by Pablo Martinez de Anguita, Director of the Latin American Network of Payments for Ecosystem Services
Last December in Copenhagen, world leaders agreed that the reduction of deforestation is a highly worthwhile method of reducing greenhouse emissions. This was in keeping with the recommendations of the Stern Report that quantified deforestation emissions as more than 18% of global emissions, a percentage even higher than that produced by the world's transportation sector. Thus, in the sixth paragraph of the agreement, the participants recognized the crucial role of the reduction in emissions from deforestation and degradation (REDD, English acronym). They agreed to create positive incentives through the immediate establishment of mechanisms such as REDD in order to guarantee financial resources for developing countries. The financing for REDD projects represent the first massive mobilization of world funds capable of saving the tropical forests that are currently disappearing at a frightening rate.

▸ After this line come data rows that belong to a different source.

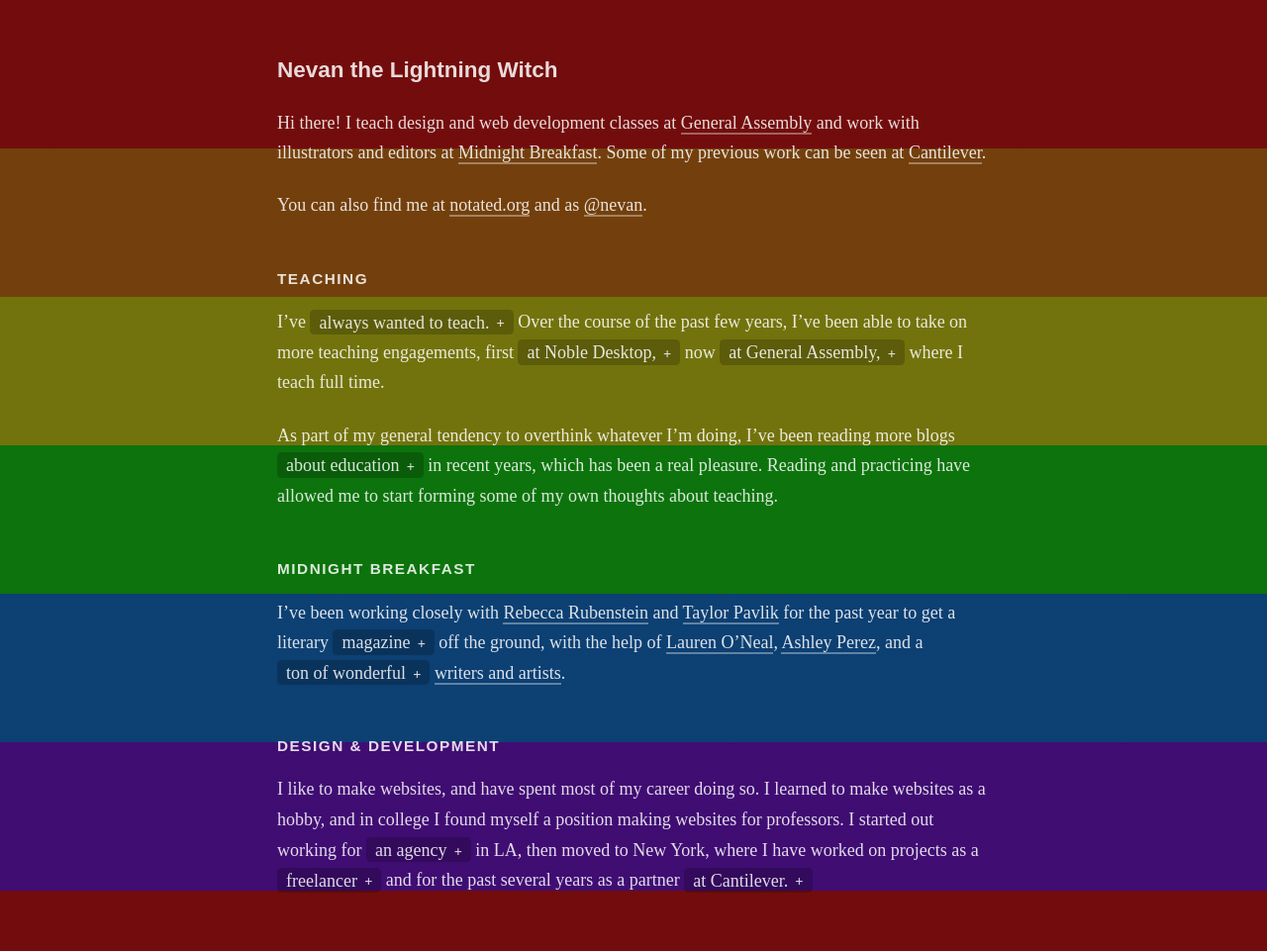
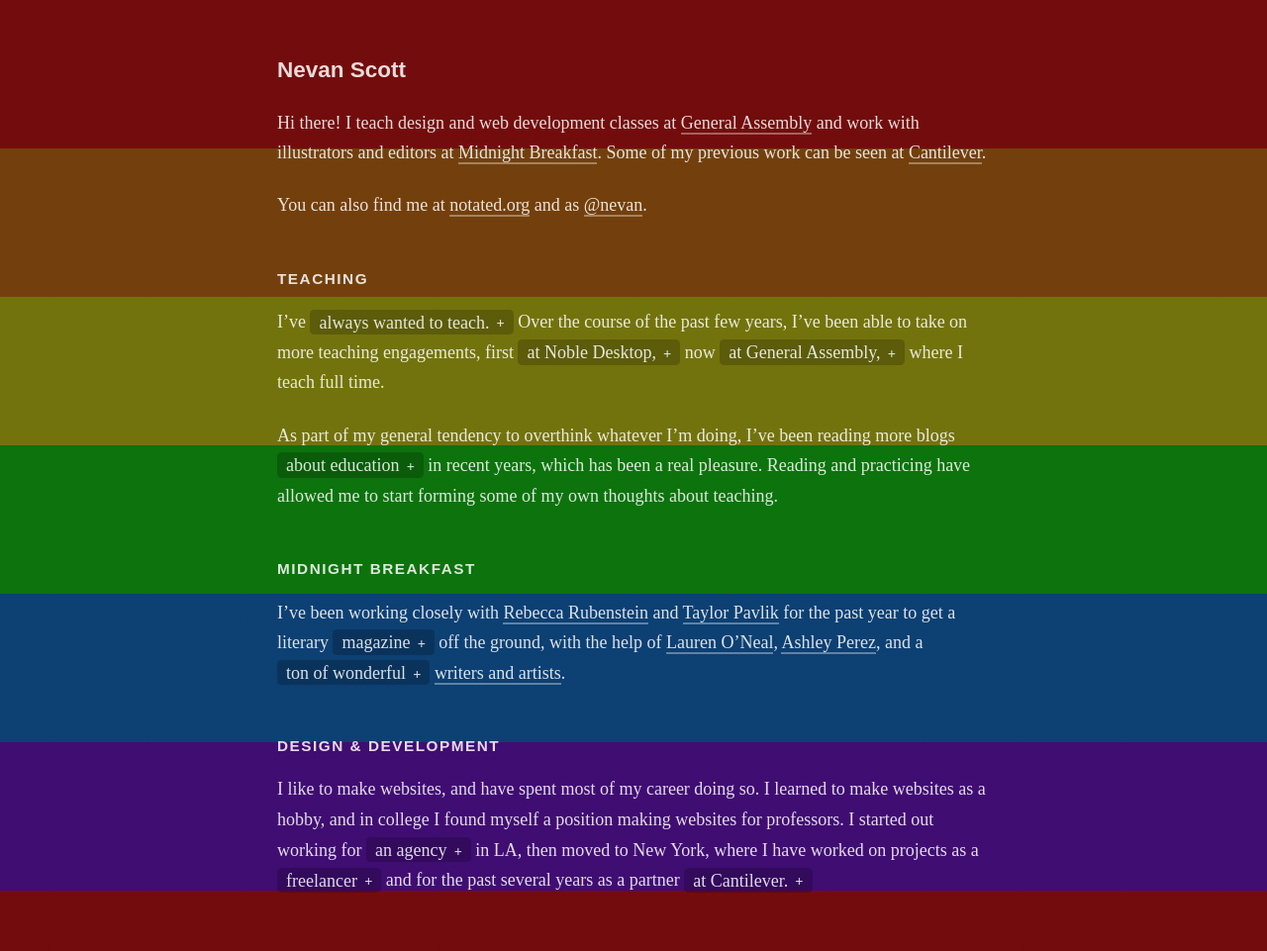
Before and after one commit to nevanscott/nevanscott.github.io, a Jekyll site: the page built from index.md, in a window 1280 px wide. Shown: the whole page at 99% size. Built offline with Jekyll 4.4.1, drawn with Linux system fonts in a browser that asks for light colours; nearby versions of some CDN libraries; some web fonts are replaced.

Commit message:
back to my real name

```diff
--- a/index.md
+++ b/index.md
@@ -2,8 +2,8 @@
 layout: default
 ---
 
-Nevan the Lightning Witch
-=========================
+Nevan Scott
+===========
 
 Hi there! I teach design and web development classes at [General Assembly](http://generalassemb.ly/) and work with illustrators and editors at [Midnight Breakfast](http://midnightbreakfast.com/). Some of my previous work can be seen at [Cantilever](http://cantilever.co/work/).
 
```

A REDD mechanism is a type of "Payment for Ecosystem Services" in which the developed countries finance those that are still developing. The goal is to develop strategies and policies that guarantee the effective management and preservation of forests, resulting in carbon compliance and conservation on an international scale. REDD mechanisms are characterized by their "Atmospheric Integrity" for promoting a stabilization of CO² in the atmosphere. They are characterized by their "Ecological Integrity" for helping to improve biodiversity and other ecosystem functions of the forests, such as the provision of water and food. REDD mechanisms are also known for their "Social Integrity" for recognizing, protecting, and respecting the rights of the indigenous people and local communities while assuring them that they can develop their means of living while participating in the benefits of REDD.
The challenges faced by REDD will be complex. In the majority of the countries where REDD will be applied, land ownership is rarely guaranteed. Even when it is guaranteed, it is not necessarily in favor of the local communities or original indigenous people of the region who could effectively oversee the proper management of forest resources. It is also not clear that REDD mechanisms will, in and of themselves, reduce rural poverty which is responsible in great measure for forest deterioration. More concretely, the FAO estimates that 95% of forests in Africa belong to the government, which tends to give forest concessions to foreign companies rather than to local communities whose ancestors have inhabited the area. For this reason, practically all the authors agree that it is impossible to develop this mechanism in countries without adequate forest management. Until these three matters can be resolved, it will be practically impossible to stop deforestation.
Maybe we cannot say that the “Copenhagen Agreement” represented the beginning of the end of climate change. Nevertheless, 30 billion dollars have already been committed until 2012 to assist less developed countries while another 100 billion dollars are foreseeable annually from private and public sources. If part of this money could be applied now to facilitate the structures that would make payments for ecosystem services sustainable, fair on the local level, verifiable on the international level and capable of channeling future funds, it would put an end to at least some of the disappearance of the planet's tropical forests.